SUPPLIED MATERIAL:
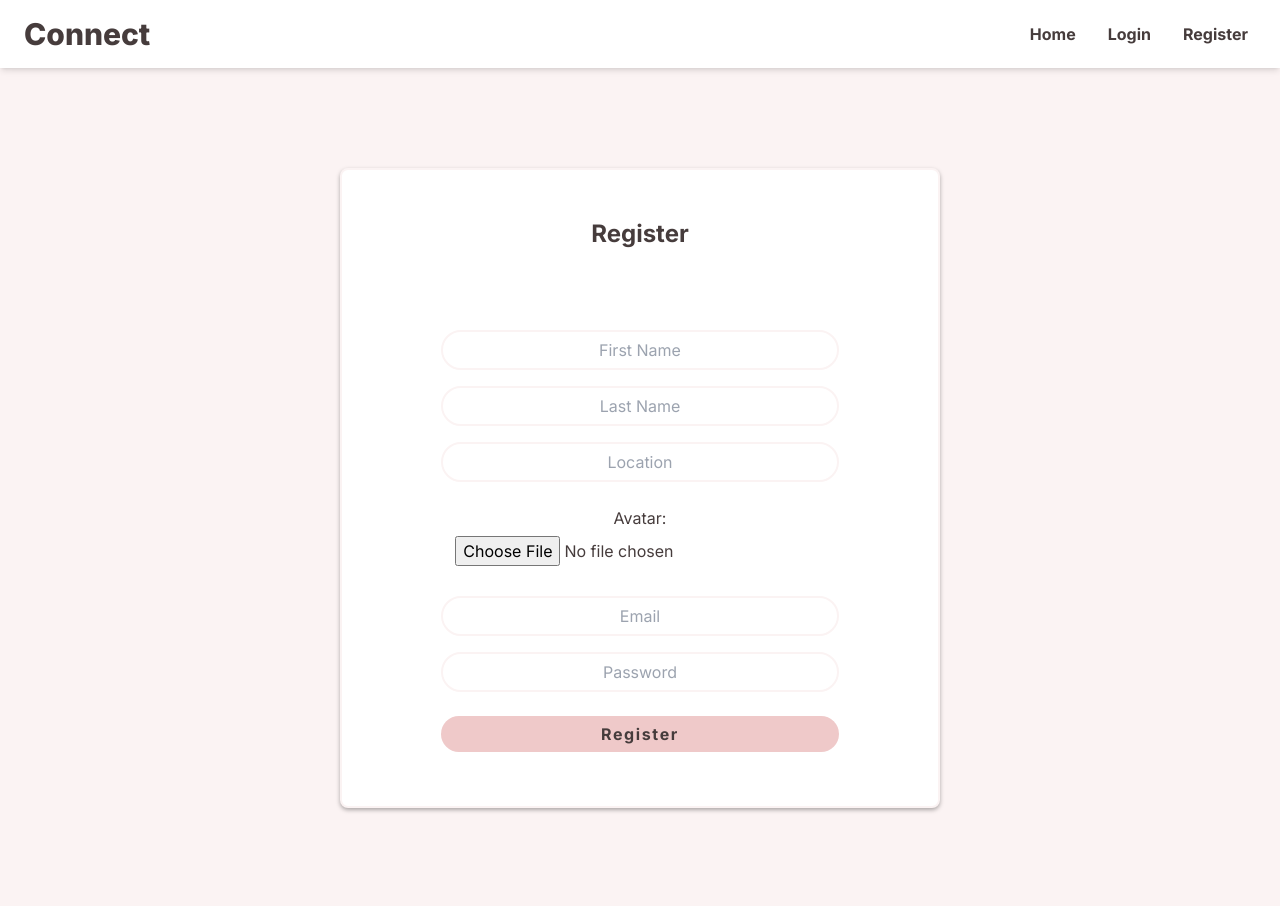
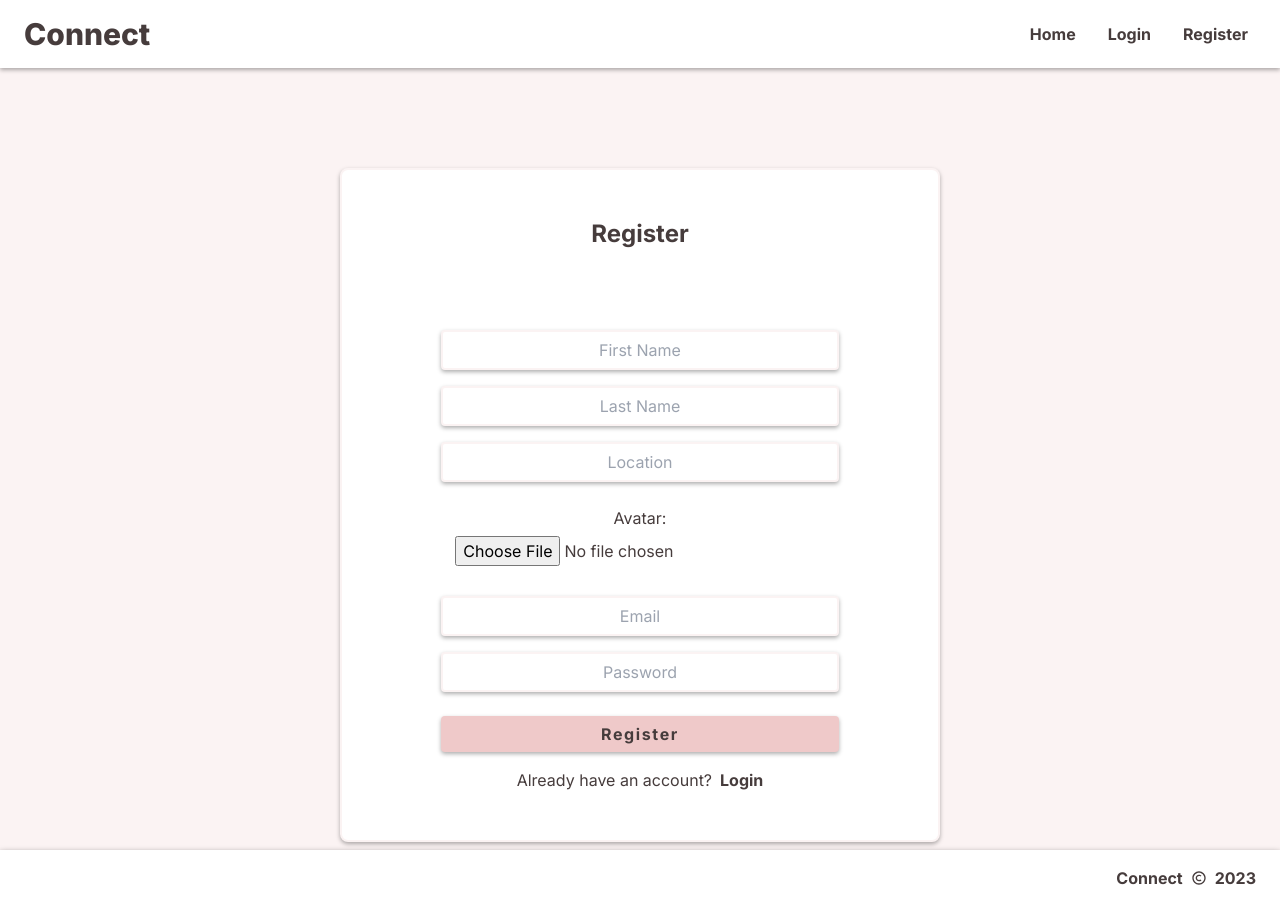
Before and after one commit to KongJudy/mern_blog_v2, a React (Create React App) app in the folder client/: page /register in a window 1280 px wide. Before the commit the page ends 816 px from the top, so only its background shows below. Built offline with nearby package versions, Linux system fonts and the light colour scheme; no server answers; some icons are missing.

Commit message:
minor style changes to login/register and added footer

```diff
--- a/client/src/App.js
+++ b/client/src/App.js
@@ -8,6 +8,7 @@ import Post from './pages/Post';
 import EditPost from './pages/EditPost';
 import UserPosts from './pages/UserPosts';
 import UserProfile from './pages/UserProfile';
+import Footer from './components/Footer';
 
 function App() {
   return (
@@ -23,6 +24,7 @@ function App() {
         <Route path='/editPost/:id' element={<EditPost />} />
         <Route path='/posts/:userId' element={<UserPosts />} />
       </Routes>
+      <Footer />
     </BrowserRouter>
   );
 }
--- /dev/null
+++ b/client/src/components/Footer.jsx
@@ -0,0 +1,15 @@
+import { BiCopyright } from 'react-icons/bi';
+
+const Footer = () => {
+  return (
+    <div className='bg-white w-full py-4 px-6 drop-shadow-md text-center font-bold'>
+      <div className='flex justify-end gap-2'>
+        <span>Connect</span>
+        <BiCopyright className='mt-1' />
+        <span>2023</span>
+      </div>
+    </div>
+  );
+};
+
+export default Footer;
--- a/client/src/components/Navbar.jsx
+++ b/client/src/components/Navbar.jsx
@@ -36,7 +36,7 @@ const Navbar = () => {
   };
 
   return (
-    <nav className='bg-white fixed z-10 w-full flex justify-between py-4 px-6 shadow-md'>
+    <nav className='bg-white fixed z-10 w-full flex justify-between py-4 px-6 drop-shadow-sm'>
       <div className='text-primary font-extrabold flex'>
         <Link to='/' className='flex text-3xl'>
           Connect
--- a/client/src/pages/Home.jsx
+++ b/client/src/pages/Home.jsx
@@ -26,7 +26,7 @@ const Home = () => {
 
   return (
     <div className='flex justify-center min-h-screen'>
-      <div className='mt-20 w-[94%]'>
+      <div className='my-20 w-[94%]'>
         <div className='grid grid-cols-1 md:grid-cols-2 xl:grid-cols-3 md:gap-y-20 gap-28'>
           {posts.map((post) => (
             <div key={post._id}>
--- a/client/src/pages/Login.jsx
+++ b/client/src/pages/Login.jsx
@@ -1,6 +1,6 @@
 import { useState } from 'react';
 import axios from 'axios';
-import { useNavigate } from 'react-router-dom';
+import { Link, useNavigate } from 'react-router-dom';
 import { ToastContainer, toast } from 'react-toastify';
 import { useDispatch } from 'react-redux';
 import { setLogin } from '../features/auth/authSlice';
@@ -55,17 +55,15 @@ const Login = () => {
   };
 
   return (
-    <div className='flex justify-center p-2 min-h-screen'>
+    <div className='p-3 max-w-lg mx-auto'>
       <div className='md:mt-40 mt-16 text-center md:w-[600px] min-w-screen'>
-        <div className='border-2 border-light-rose md:h-[400px] h-full bg-white rounded-lg p- drop-shadow-sm'>
-          <div className='mt-12'>
+        <div className='border-2 border-light-rose bg-white rounded-lg p- drop-shadow-sm'>
+          <div className='my-12'>
             <span className='text-2xl font-bold '>Login</span>
-          </div>
-
             <div className='mt-16 mb-10'>
               <form onSubmit={handleSubmitForm}>
                 <input
-                className='mt-4 rounded-full p-1.5 w-[90%] md:w-2/3 text-center border-2 border-light-rose outline-primary'
+                  className='mt-4 rounded p-1.5 w-[90%] md:w-2/3 text-center border-2 border-light-rose outline-primary drop-shadow-sm'
                   type='text'
                   name='email'
                   placeholder='Email'
@@ -74,7 +72,7 @@ const Login = () => {
                   autoComplete='username'
                 />
                 <input
-                className='rounded-full p-1.5 w-[90%] md:w-2/3 text-center border-2 border-light-rose mt-6 outline-primary'
+                  className='rounded p-1.5 w-[90%] md:w-2/3 text-center border-2 border-light-rose mt-6 outline-primary drop-shadow-sm'
                   type='password'
                   name='password'
                   placeholder='Password'
@@ -82,12 +80,19 @@ const Login = () => {
                   onChange={(e) => setPassword(e.target.value)}
                   autoComplete='current-password'
                 />
-              <div className='mt-6 bg-med-rose rounded-full p-1.5 w-[90%] md:w-2/3 mx-auto hover:bg-primary hover:text-white'>
+                <div className='mt-6 bg-med-rose rounded p-1.5 w-[90%] md:w-2/3 mx-auto hover:bg-primary hover:text-white drop-shadow-sm'>
                   <button type='submit' className='font-bold tracking-widest'>
                     Login
                   </button>
                 </div>
+                <div className='flex justify-center gap-2 mt-4'>
+                  <h1>Don't have an account?</h1>
+                  <Link to='/register' className='font-bold'>
+                    Register
+                  </Link>
+                </div>
               </form>
+            </div>
           </div>
         </div>
       </div>
--- a/client/src/pages/Register.jsx
+++ b/client/src/pages/Register.jsx
@@ -1,6 +1,6 @@
 import { useState } from 'react';
 import axios from 'axios';
-import { useNavigate } from 'react-router-dom';
+import { Link, useNavigate } from 'react-router-dom';
 import { ToastContainer, toast } from 'react-toastify';
 
 const API_URL = process.env.REACT_APP_BASE_URL;
@@ -90,14 +90,13 @@ const Register = () => {
   return (
     <div className='flex justify-center p-2 min-h-screen'>
       <div className='md:mt-40 mt-16 text-center md:w-[600px] min-w-screen'>
-        <div className='border-2 border-light-rose md:h-[640px] h-full bg-white rounded-lg p- drop-shadow-sm'>
-          <div className='mt-12'>
+        <div className='border-2 border-light-rose bg-white rounded-lg p- drop-shadow-sm'>
+          <div className='my-12'>
             <span className='text-2xl font-bold '>Register</span>
-          </div>
             <div className='mt-16 mb-10'>
               <form onSubmit={handleSubmitForm}>
                 <input
-                className='mt-4 rounded-full p-1.5 w-[90%] md:w-2/3 text-center border-2 border-light-rose outline-primary'
+                  className='mt-4 rounded p-1.5 w-[90%] md:w-2/3 text-center border-2 border-light-rose outline-primary drop-shadow-sm'
                   type='text'
                   name='firstName'
                   placeholder='First Name'
@@ -105,7 +104,7 @@ const Register = () => {
                   onChange={handleOnChangeInput}
                 />
                 <input
-                className='mt-4 rounded-full p-1.5 w-[90%] md:w-2/3 text-center border-2 border-light-rose outline-primary'
+                  className='mt-4 rounded p-1.5 w-[90%] md:w-2/3 text-center border-2 border-light-rose outline-primary drop-shadow-sm'
                   type='text'
                   name='lastName'
                   placeholder='Last Name'
@@ -113,7 +112,7 @@ const Register = () => {
                   onChange={handleOnChangeInput}
                 />
                 <input
-                className='mt-4 rounded-full p-1.5 w-[90%] md:w-2/3 text-center border-2 border-light-rose outline-primary'
+                  className='mt-4 rounded p-1.5 w-[90%] md:w-2/3 text-center border-2 border-light-rose outline-primary drop-shadow-sm'
                   type='text'
                   name='location'
                   placeholder='Location'
@@ -130,7 +129,7 @@ const Register = () => {
                   />
                 </div>
                 <input
-                className='mt-4 rounded-full p-1.5 w-[90%] md:w-2/3 text-center border-2 border-light-rose outline-primary'
+                  className='mt-4 rounded p-1.5 w-[90%] md:w-2/3 text-center border-2 border-light-rose outline-primary drop-shadow-sm'
                   type='text'
                   name='email'
                   placeholder='Email'
@@ -138,19 +137,26 @@ const Register = () => {
                   onChange={handleOnChangeInput}
                 />
                 <input
-                className='mt-4 rounded-full p-1.5 w-[90%] md:w-2/3 text-center border-2 border-light-rose outline-primary'
+                  className='mt-4 rounded p-1.5 w-[90%] md:w-2/3 text-center border-2 border-light-rose outline-primary drop-shadow-sm'
                   type='password'
                   name='password'
                   placeholder='Password'
                   value={inputValues.password}
                   onChange={handleOnChangeInput}
                 />
-              <div className='mt-6 bg-med-rose rounded-full p-1.5 w-[90%] md:w-2/3 mx-auto hover:bg-primary hover:text-white'>
+                <div className='mt-6 bg-med-rose rounded p-1.5 w-[90%] md:w-2/3 mx-auto hover:bg-primary hover:text-white drop-shadow-sm'>
                   <button type='submit' className='font-bold tracking-widest'>
                     Register
                   </button>
                 </div>
+                <div className='flex justify-center gap-2 mt-4'>
+                  <h1>Already have an account?</h1>
+                  <Link to='/login' className='font-bold'>
+                    Login
+                  </Link>
+                </div>
               </form>
+            </div>
           </div>
         </div>
       </div>
--- a/client/src/pages/UserProfile.jsx
+++ b/client/src/pages/UserProfile.jsx
@@ -3,6 +3,7 @@ import { useSelector } from 'react-redux';
 import Post from '../components/Post';
 import axios from 'axios';
 import Button from '../components/Button';
+import { Link } from 'react-router-dom';
 
 const API_URL = process.env.REACT_APP_BASE_URL;
 
@@ -95,14 +96,21 @@ const UserProfile = () => {
           <Button label='Your Feed' onClick={() => handleDisplay('Friends')} />
         </div>
         {showConnections && (
-          <div className='mt-10'>
-            <span>Your Connections:</span>
+          <div className='mt-10 flex justify-center'>
             <div>
-              {friendsInfo.map((friend) => (
-                <div key={friend._id}>
-                  {friend.firstName}, {friend.location}
-                </div>
-              ))}
+              <span className='font-bold text-2xl mt-4'>Your Connections</span>
+              <div className='text-center mt-4'>
+                {friendsInfo.map((friend) => (
+                  <div key={friend._id}>
+                    <Link
+                      className='hover:font-bold'
+                      to={`/posts/${friend._id}`}
+                    >
+                      {friend.firstName}, {friend.location}
+                    </Link>
+                  </div>
+                ))}
+              </div>
             </div>
           </div>
         )}
```
Lines whose indentation alone changed are shown as unchanged.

WORK TASK:
In the records above, find each line that holds the word "UserProfile"; copy all such lines.

WRITTEN RESPONSE:
 import UserProfile from './pages/UserProfile';
--- a/client/src/pages/UserProfile.jsx
+++ b/client/src/pages/UserProfile.jsx
@@ -95,14 +96,21 @@ const UserProfile = () => {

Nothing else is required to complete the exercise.